Typing ^C interrupts a process, which usually terminates it. Typing ^D signals EOF from your keyboard to the process.

10 Nested Shells inside Shells Index up to index

Your default login shell on Linux is the Bourne-Again shell (bash). You can call up other shells by name if they are installed: sh, ksh, bash, csh, tcsh, etc. Not all shells may be installed on your system.

You can call up a shell inside a shell (a “nested” shell) by typing its name at the shell prompt (e.g. bash). The new copy of the shell will take over reading your keyboard until you exit from it again and the previous shell returns to read your keyboard.

To exit from a shell type: exit

When you exit from the first shell in a terminal, either the terminal window closes (if using a terminal window), or, if you are logged in directly to a Unix/Linux console, you log out from Unix.

Another way to exit a shell is to type your EOF character. (Your EOF character is usualy CONTROL-D.) Some shells can be told to ignore EOF.

Remember: all Unix programs (should) have manual pages!

$ man sh
$ man ksh
$ man bash
$ man csh
$ man tcsh

Each new shell is another Unix process. To get a list of your current processes in the current terminal, use: ps

11 Shell interactive pathname completion Index up to index

If you type part of a pathname on a comand line and then push the TAB key (once or twice), many shells will attempt to complete the pathname for you. If the pathname cannot be completed unambiguously, the shell will show you a list of possible completions:

   bash$ echo /etc/pas<TAB>
   passwd      passwd-     passwd.OLD  

If you type part of a command name and push TAB, the shell will list all the possible commands in your PATH that start with those letters:

   bash$ mkd<TAB>
   mkdep      mkdict     mkdir      mkdirhier  mkdosfs    

Use the shell to do your typing for you - learn how to use the TAB key! (The shell always spells your pathnames correctly!)

12 Shell “history” of previous commands Index up to index

Most shells keep a record (“history”) of the commands you type.

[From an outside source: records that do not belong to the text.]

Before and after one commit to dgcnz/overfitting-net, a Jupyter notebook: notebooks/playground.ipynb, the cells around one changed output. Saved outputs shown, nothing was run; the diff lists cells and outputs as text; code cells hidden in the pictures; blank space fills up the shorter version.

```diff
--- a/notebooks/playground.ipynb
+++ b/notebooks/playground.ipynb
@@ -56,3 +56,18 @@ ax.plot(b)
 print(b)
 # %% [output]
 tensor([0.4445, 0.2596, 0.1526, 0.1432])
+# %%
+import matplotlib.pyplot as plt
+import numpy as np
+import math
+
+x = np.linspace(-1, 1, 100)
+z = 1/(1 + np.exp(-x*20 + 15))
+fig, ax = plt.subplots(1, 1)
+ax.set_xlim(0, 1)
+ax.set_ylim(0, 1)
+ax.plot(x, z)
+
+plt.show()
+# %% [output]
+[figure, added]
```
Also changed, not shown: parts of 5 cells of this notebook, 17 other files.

The history is often saved in a file when the shell exits, and is restored when you next log in. You can see the history list using the built-in “history” command.

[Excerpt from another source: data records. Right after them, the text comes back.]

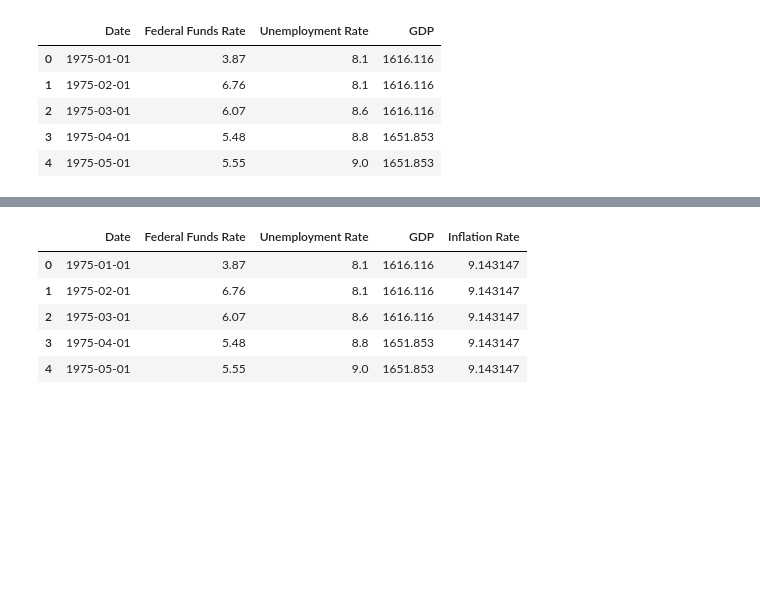
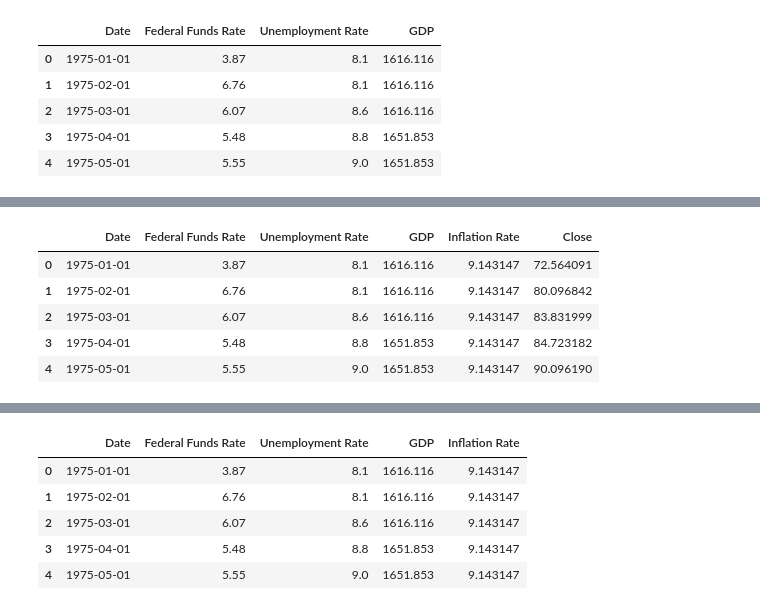
Before and after one commit to smwhite24/Market_Crash_Predictor, a Jupyter notebook: Data_engineering/econ_merge.ipynb, the cells around one changed output, grey strips where cells are left out. Cells and saved outputs as stored; diff of their text form; code cells hidden in the pictures; blank space fills up the shorter version.

Commit message:
Merged econ and sp data

```diff
--- a/Data_engineering/econ_merge.ipynb
+++ b/Data_engineering/econ_merge.ipynb
@@ -253,0 +271,6 @@ standardized_df = combined_df.to_csv('standardaized_market_data.csv', index=Fals
+# %%
+#load sp data top be merged
+SP_df = pd.read_csv('../cleaned_data/spstandardized.csv')
+
+#show the first few rows of the DataFrame
+SP_df.head()
@@ -253,0 +284,9 @@ standardized_df = combined_df.to_csv('standardaized_market_data.csv', index=Fals
+# %%
+#Change the column name to Date and remove index
+SP_df.rename(columns={'date': 'Date'}, inplace=True)
+
+#drop the index column
+SP_df.drop(['Unnamed: 0'], axis=1, inplace=True)
+
+#Show the first few rows of the DataFrame
+SP_df.head()
@@ -253,0 +300,16 @@ standardized_df = combined_df.to_csv('standardaized_market_data.csv', index=Fals
+# %%
+#convert the 'date' column to datetime format
+SP_df['Date'] = pd.to_datetime(SP_df['Date'])
+# %%
+#merge the SP data with the combined data
+final_df = pd.merge(combined_df, SP_df, on='Date', how='outer')
+# %%
+#Show the first few rows of the DataFrame
+final_df.head()
+# %% [output]
+|  | Date | Federal Funds Rate | Unemployment Rate | GDP | Inflation Rate | Close |
+| 0 | 1975-01-01 | 3.87 | 8.1 | 1616.116 | 9.143147 | 72.564091 |
+| 1 | 1975-02-01 | 6.76 | 8.1 | 1616.116 | 9.143147 | 80.096842 |
+| 2 | 1975-03-01 | 6.07 | 8.6 | 1616.116 | 9.143147 | 83.831999 |
+| 3 | 1975-04-01 | 5.48 | 8.8 | 1651.853 | 9.143147 | 84.723182 |
+| 4 | 1975-05-01 | 5.55 | 9.0 | 1651.853 | 9.143147 | 90.096190 |
```
Also changed, not shown: parts of 12 cells of this notebook, 1 other file.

Many shells allow you to use the UP-ARROW and DOWN-ARROW keys to move up and down in the command history. (Some shells use other key sequences, such as ^P and ^N.) Move up to the command you want to re-execute, modify it as needed, then use [Enter] to execute it.

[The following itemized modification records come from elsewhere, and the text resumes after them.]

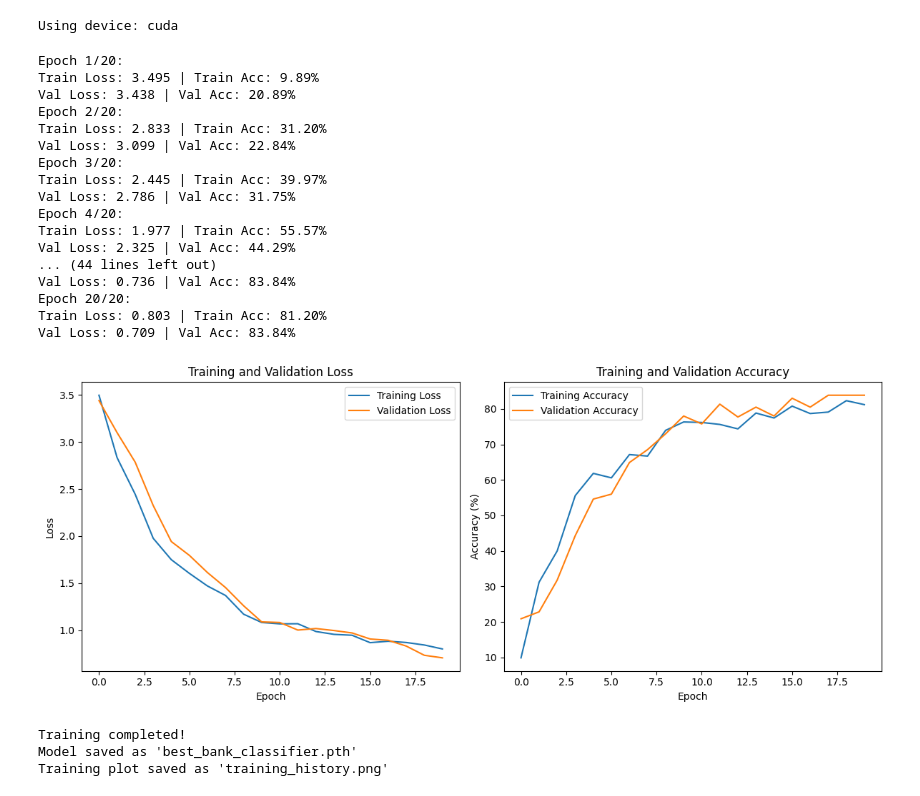
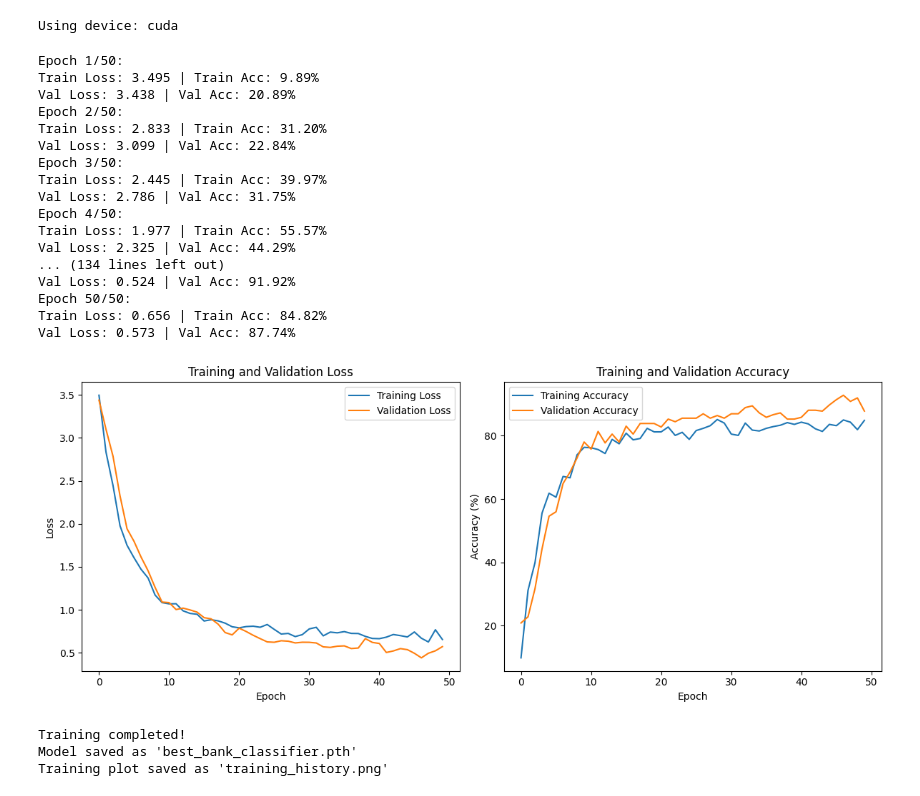
Before and after one commit to KofukuIdeaLabs/bank-analyzer, a Jupyter notebook: model3.ipynb, the cells around one changed output. Cells and saved outputs as stored; diff of their text form; code cells hidden in the pictures.

```diff
--- a/model3.ipynb
+++ b/model3.ipynb
@@ -303,44 +303,44 @@ def main():
 
     # Train model
     train_losses, val_losses, train_accs, val_accs = train_model(
         model,
         train_loader,
         val_loader,
         criterion,
         optimizer,
         device,
-        num_epochs=20
+        num_epochs=50
     )
 
     # Plot training history
     plot_training_history(train_losses, val_losses, train_accs, val_accs)
 
     print("Training completed!")
     print(f"Model saved as 'best_bank_classifier.pth'")
     print(f"Training plot saved as 'training_history.png'")
 
 if __name__ == '__main__':
     main()
 # %% [output]
 Using device: cuda
-Epoch 1/20:
+Epoch 1/50:
 Train Loss: 3.495 | Train Acc: 9.89%
 Val Loss: 3.438 | Val Acc: 20.89%
-Epoch 2/20:
+Epoch 2/50:
 Train Loss: 2.833 | Train Acc: 31.20%
 Val Loss: 3.099 | Val Acc: 22.84%
-Epoch 3/20:
+Epoch 3/50:
 Train Loss: 2.445 | Train Acc: 39.97%
 Val Loss: 2.786 | Val Acc: 31.75%
-Epoch 4/20:
+Epoch 4/50:
 Train Loss: 1.977 | Train Acc: 55.57%
 Val Loss: 2.325 | Val Acc: 44.29%
-... (44 lines left out)
-Val Loss: 0.736 | Val Acc: 83.84%
-Epoch 20/20:
-Train Loss: 0.803 | Train Acc: 81.20%
-Val Loss: 0.709 | Val Acc: 83.84%
+... (134 lines left out)
+Val Loss: 0.524 | Val Acc: 91.92%
+Epoch 50/50:
+Train Loss: 0.656 | Train Acc: 84.82%
+Val Loss: 0.573 | Val Acc: 87.74%
-[figure, old version]
+[figure, new version]
 Training completed!
 Model saved as 'best_bank_classifier.pth'
 Training plot saved as 'training_history.png'
```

Some shells let you select items from the history list by number (e.g. “!123”). See History in your shell’s man page.

Each shell has its own separate command history. Starting a new shell will start an independent history any may not pick up the history of another shell unless that other shell saved it and your new shell loads it.

13 Shell command line alias trouble Index up to index

Watch out for “helpful” system administrators that define aliases for your shells when you log in. (This is true on most versions of Unix/Linux.) The aliases may mislead you about how Unix commands actually work.

For example, the rm command does not prompt you for confirmation when removing a file. On some systems, when you log in, rm has been made to be an alias for rm -i, which does prompt. If you become accustomed to the behaviour of the alias, you will be in serious trouble when you move to a system that does not define the alias.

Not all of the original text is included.